WORK REQUEST: Copy each line from the records below in which the word "Calculator" is found.

EXTRACTED MATERIAL Block Start

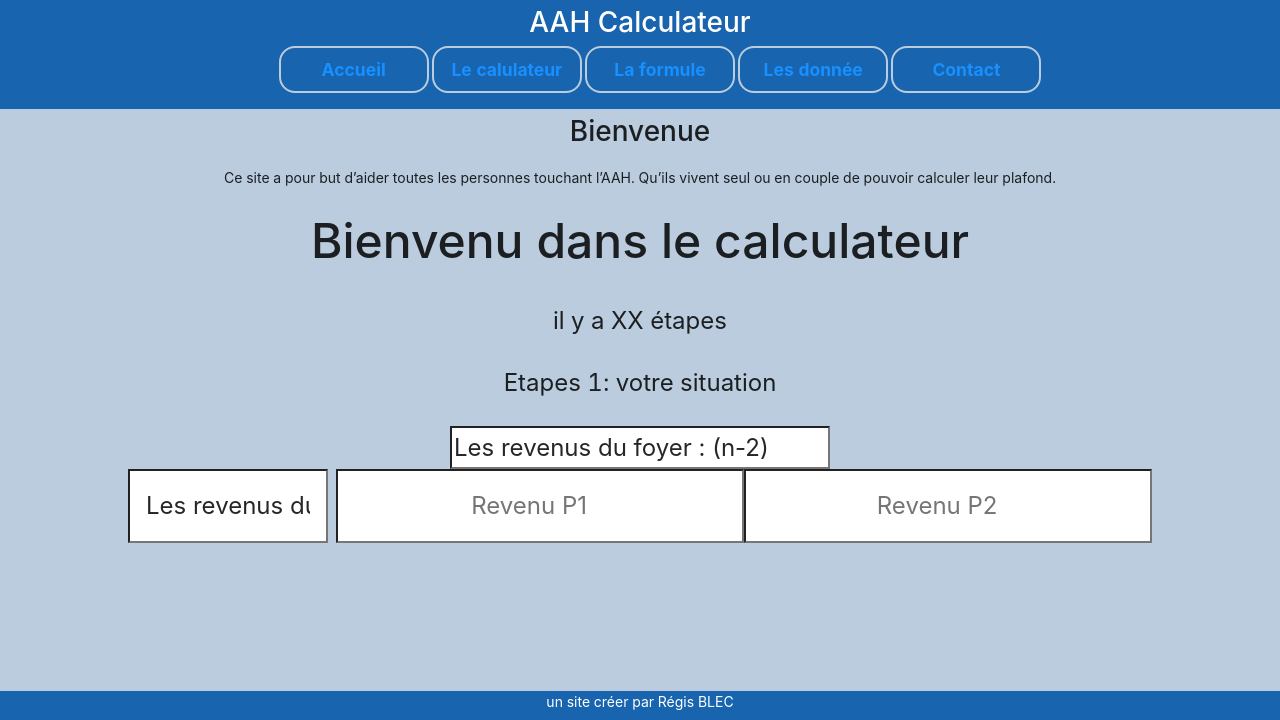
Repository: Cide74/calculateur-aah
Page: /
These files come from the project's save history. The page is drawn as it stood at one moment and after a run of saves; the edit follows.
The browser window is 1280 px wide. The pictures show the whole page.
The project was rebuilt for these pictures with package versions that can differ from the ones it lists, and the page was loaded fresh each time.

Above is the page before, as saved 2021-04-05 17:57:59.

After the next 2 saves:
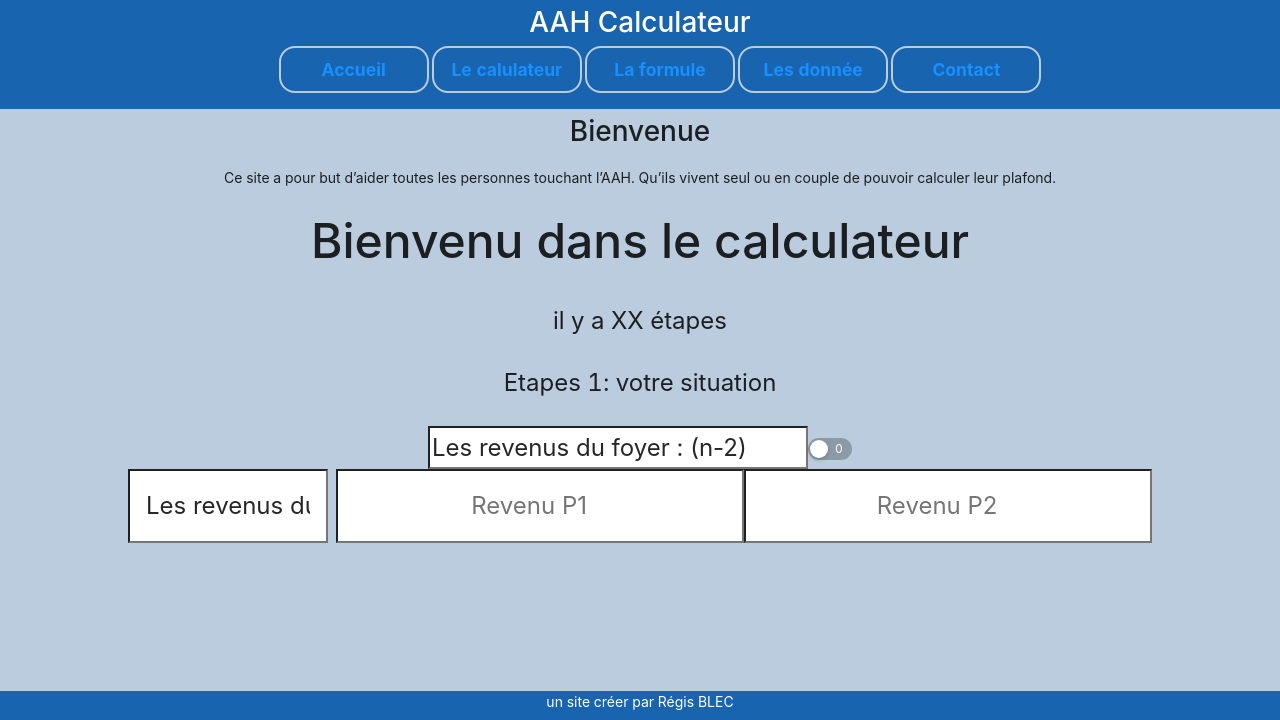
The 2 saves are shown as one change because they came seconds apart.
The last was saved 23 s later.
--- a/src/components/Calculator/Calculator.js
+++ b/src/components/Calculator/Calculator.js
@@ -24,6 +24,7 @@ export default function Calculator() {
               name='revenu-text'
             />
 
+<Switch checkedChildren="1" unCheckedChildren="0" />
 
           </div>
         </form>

EXTRACTED MATERIAL Block End

ANSWER TO THIS TASK:
--- a/src/components/Calculator/Calculator.js
+++ b/src/components/Calculator/Calculator.js
@@ -24,6 +24,7 @@ export default function Calculator() {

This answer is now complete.